“I’ve always seen people picking up plastic on the beach, but then they put it in the bin and this gets carried off to a dump site. We learnt about eco-bricks in school. Plastic bottles are filled with non-biodegradable waste to make bricks, which are then put together to make houses,” Jade said.

“So we decided that this is the project we wanted to work on – to collect enough bricks to make someone a house.”

So, the girls have been spending five minutes after their surf sessions picking up materials to fill the bottles. Their target is 7 000 bottles, and they have been taking their message to surf schools around the coast, while also working for W4C.

Their presentation was extremely well received by the W4C surfers from Hangberg and Imizamo Yethu, and they needed no second invitation to start picking up litter on the beach.

Imizamo Yethu resident and former Silikamva High School pupil, Anele Tyhobeka, appointed as a mentor to the up-and-coming local surfers, was delighted to see the surf school launched in Hout Bay.

“This school will make a difference in the kids’ lives,” he said.

“They are really enjoying the surfing. Since many of the Hangberg kids grew up on the water, it wasn’t difficult getting them involved.

“It was more of a challenge getting the IY kids on board, as some parents didn’t want to sign consent forms because traditionally the ocean is an ancestral place in their culture.

“But I’m really happy that we’ve been able to launch.”

Ward councillor Roberto Quintas said fellow councillor Amy Kuhl had been advocating the W4C programme to him when he was approached by Mr Solomon.

“This initiative includes youth development, teamwork and discipline, which I fully endorse. I am also thrilled to see young participants walking around filling up Coke bottles.
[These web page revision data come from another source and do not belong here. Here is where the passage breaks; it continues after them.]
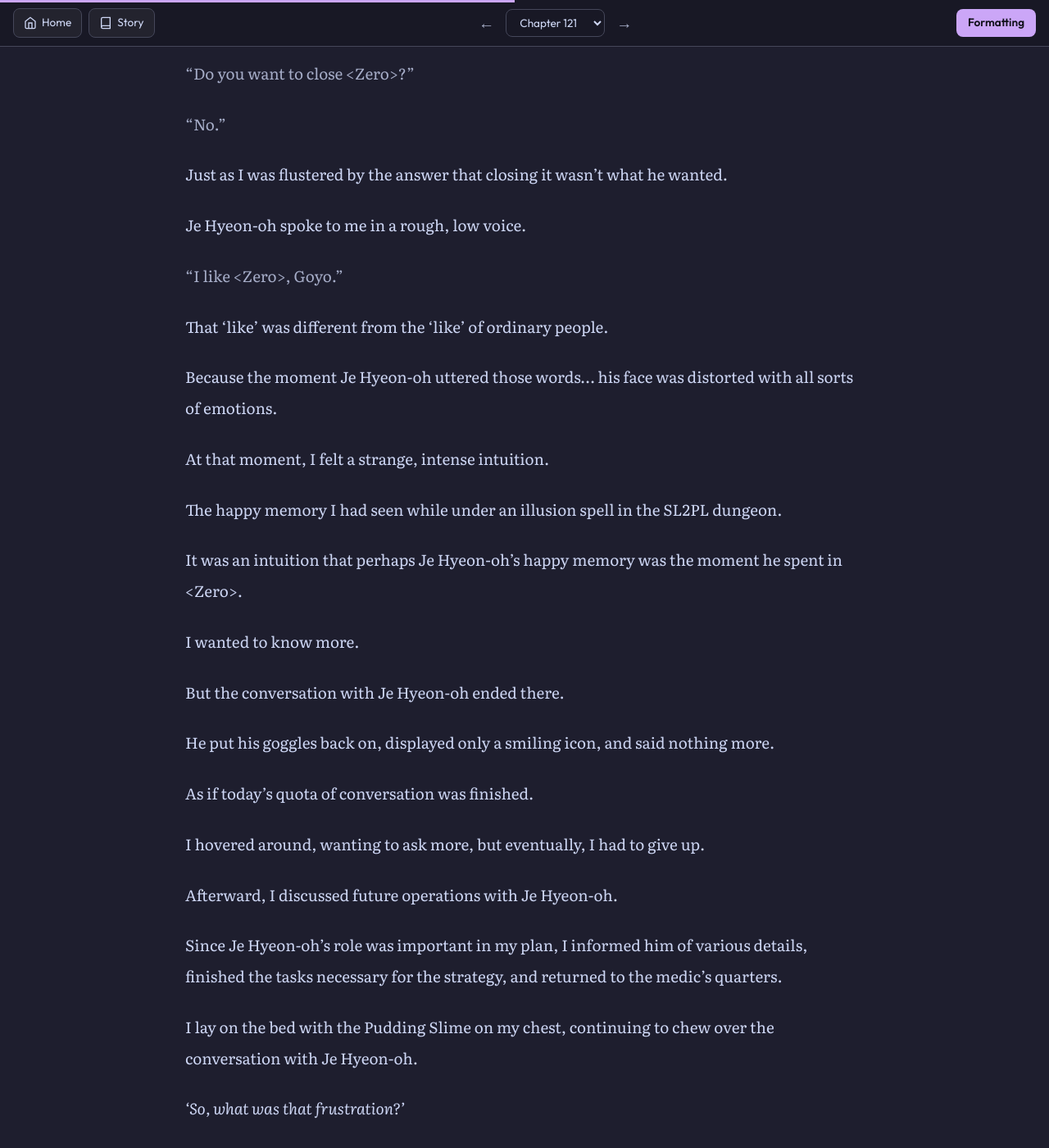
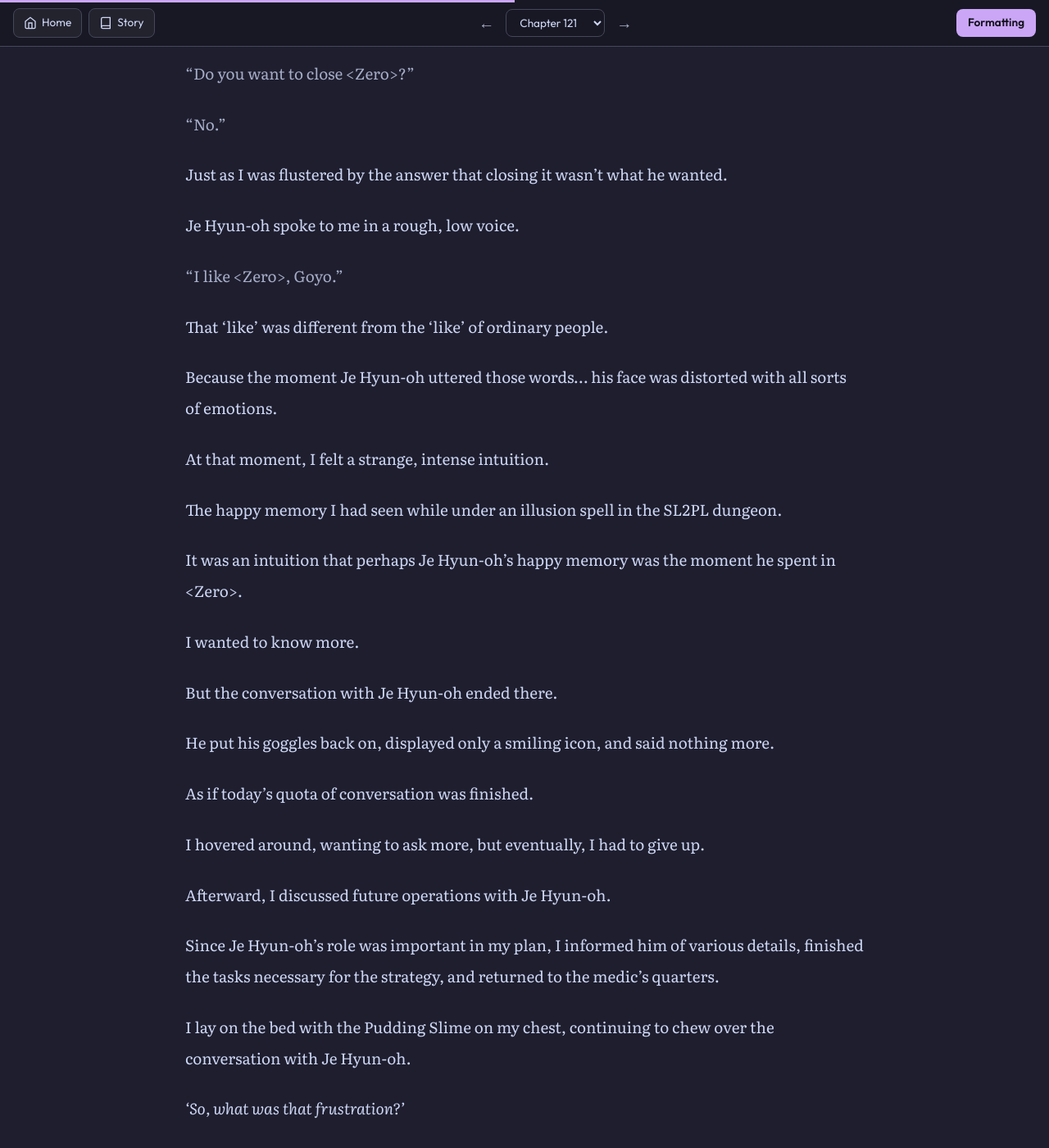
Before and after one commit to soleumn/soleumn.github.io, a Jekyll site: the page built from _posts/eoshinki/2026-09-01-ch10.md, in a window 1280 px wide and 1400 px high, scrolled down 5523 px. Shown: the whole window at 82% size. Built offline with Jekyll 4.4.1, drawn with Linux system fonts in a browser that asks for light colours; comment, search, counter and statistics services are not loaded; some of the changed text lies outside the part shown.

Commit message:
Update 2026-09-01-ch10.md

```diff
--- a/_posts/eoshinki/2026-09-01-ch10.md
+++ b/_posts/eoshinki/2026-09-01-ch10.md
@@ -93,7 +93,7 @@ Thinking of the sole exception, Samra spoke for the sake of 'humanity.'
 
 ***
 
-<br>I don't know how Je Hyeon-oh cleared &lt;Zero&gt;.
+<br>I don't know how Je Hyun-oh cleared &lt;Zero&gt;.
 
 &lt;Zero&gt; is a game with no ending.
 
@@ -115,21 +115,21 @@ I poked around to see if there were any easter eggs and then closed the game.
 
 When the creator asked for feedback, I told him it was fun, but a bit disappointing because there was no content other than combat.
 
-Je Hyeon-oh... survived a place like that.
+Je Hyun-oh... survived a place like that.
 
 By creating an ending for a Trial that cannot be cleared.
 
-Currently, &lt;Zero&gt; was being maintained in a peculiar state following Je Hyeon-oh's clear.
+Currently, &lt;Zero&gt; was being maintained in a peculiar state following Je Hyun-oh's clear.
 
 Originally, once a Trial hatches, it must be cleared at regular intervals to prevent it from exploding.
 
 The standard procedure was for a Compatible to enter and clear it once the BT level had accumulated to a certain point.
 
-However, after Je Hyeon-oh's clear, the BT level of &lt;Zero&gt; stopped rising and remained at a certain level.
+However, after Je Hyun-oh's clear, the BT level of &lt;Zero&gt; stopped rising and remained at a certain level.
 
 Since it wasn't closed, entry was possible at any time.
 
-Because of that, there were successive accidents where Compatibles, wanting power like Je Hyeon-oh's, secretly entered &lt;Zero&gt; and died.
+Because of that, there were successive accidents where Compatibles, wanting power like Je Hyun-oh's, secretly entered &lt;Zero&gt; and died.
 
 Currently, the Trial grade of &lt;Zero&gt; was rated as six stars, and the Era Administration strictly prohibited unauthorized entry.
 
@@ -159,23 +159,23 @@ I threw an ambiguous question at him.
 
 Just as I was flustered by the answer that closing it wasn't what he wanted.
 
-Je Hyeon-oh spoke to me in a rough, low voice.
+Je Hyun-oh spoke to me in a rough, low voice.
 
 <span style="color: var(--texto-secundario);">“I like &lt;Zero&gt;, Goyo.”</span>
 
 That 'like' was different from the 'like' of ordinary people.
 
-Because the moment Je Hyeon-oh uttered those words... his face was distorted with all sorts of emotions.
+Because the moment Je Hyun-oh uttered those words... his face was distorted with all sorts of emotions.
 
 At that moment, I felt a strange, intense intuition.
 
 The happy memory I had seen while under an illusion spell in the SL2PL dungeon.
 
-It was an intuition that perhaps Je Hyeon-oh's happy memory was the moment he spent in &lt;Zero&gt;.
+It was an intuition that perhaps Je Hyun-oh's happy memory was the moment he spent in &lt;Zero&gt;.
 
 I wanted to know more.
 
-But the conversation with Je Hyeon-oh ended there.
+But the conversation with Je Hyun-oh ended there.
 
 He put his goggles back on, displayed only a smiling icon, and said nothing more.
 
@@ -183,17 +183,17 @@ As if today's quota of conversation was finished.
 
 I hovered around, wanting to ask more, but eventually, I had to give up.
 
-Afterward, I discussed future operations with Je Hyeon-oh.
+Afterward, I discussed future operations with Je Hyun-oh.
 
-Since Je Hyeon-oh's role was important in my plan, I informed him of various details, finished the tasks necessary for the strategy, and returned to the medic's quarters.
+Since Je Hyun-oh's role was important in my plan, I informed him of various details, finished the tasks necessary for the strategy, and returned to the medic's quarters.
 
-I lay on the bed with the Pudding Slime on my chest, continuing to chew over the conversation with Je Hyeon-oh.
+I lay on the bed with the Pudding Slime on my chest, continuing to chew over the conversation with Je Hyun-oh.
 
 *'So, what was that frustration?'*
 
 At first, I wondered if it was because of another god, but that didn't seem to be the case.
 
-I opened Je Hyeon-oh's Status Window to check his current state.
+I opened Je Hyun-oh's Status Window to check his current state.
 
 <div class="system-window" style="text-align: center;">
   <div class="system-content">
@@ -205,7 +205,7 @@ The state had now changed to joy.
 
 Staring blankly at the word *'joy,'* I thought.
 
-Mo Haein, Kwak Hanmuk, Je Hyeon-oh...
+Mo Haein, Kwak Hanmuk, Je Hyun-oh...
 
 The things I had recently learned were their private secrets.
 
@@ -231,7 +231,7 @@ I forced myself to think of something else.
 
 *'Is the problem the octopus leg?'*
 
-The reason Je Hyeon-oh suddenly disappeared on the night the prison break occurred was likely because of the octopus leg.
+The reason Je Hyun-oh suddenly disappeared on the night the prison break occurred was likely because of the octopus leg.
 
 I suspected that the octopus leg had dragged him into the sea because it wanted to make him its subordinate.
 
@@ -261,7 +261,7 @@ He explained kindly from atop my chest.
 
 “There could be many reasons, but the most primary factors would likely be loyalty and rank.”
 
-Je Hyeon-oh and loyalty.
+Je Hyun-oh and loyalty.
 
 As I struggled to process such an unconventional combination of words, Dominic continued steadily.
 
@@ -275,7 +275,7 @@ He moved freely across my face and spoke.
 
 I couldn't understand everything Dominic said, but I could grasp the general situation.
 
-Anyway, it meant it wasn't easy to lay a hand on Je Hyeon-oh recklessly.
+Anyway, it meant it wasn't easy to lay a hand on Je Hyun-oh recklessly.
 
 I was about to thank him for the explanation, but he wasn't finished yet.
 
```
This is instilling an awareness of looking after our oceans,” he said.

“I am looking forward to seeing W4C Hout Bay grow, and I will certainly be looking at further ways we can assist the initiative.”
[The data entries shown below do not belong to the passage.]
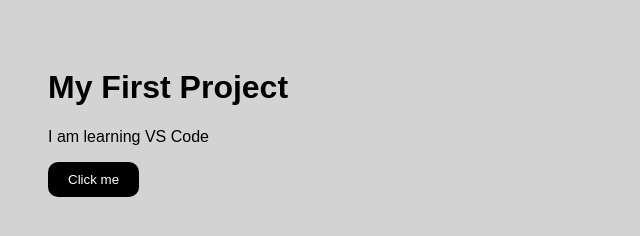
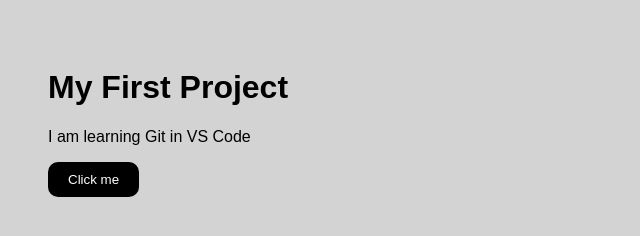
Before and after one commit to kai64327174-pixel/First_Project, a plain HTML site: page index.html in a window 1280 px wide. Shown: the full height of the page, 0-640 px from the left. Drawn offline with Linux system fonts and the light colour scheme.

Commit message:
Connect Javascript and update the page

```diff
--- a/index.html
+++ b/index.html
@@ -8,7 +8,8 @@
   </head>
   <body>
     <h1>My First Project</h1>
-    <p>I am learning VS Code</p>
+    <p>I am learning Git in VS Code</p>
     <button>Click me</button>
+    <script src="app.js"></script>
   </body>
 </html>
--- a/style.css
+++ b/style.css
@@ -10,4 +10,5 @@ button {
   color: white;
   border: none;
   border-radius: 10px;
+  cursor: pointer;
 }
```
The City of Cape Town has already donated wetsuits to W4C.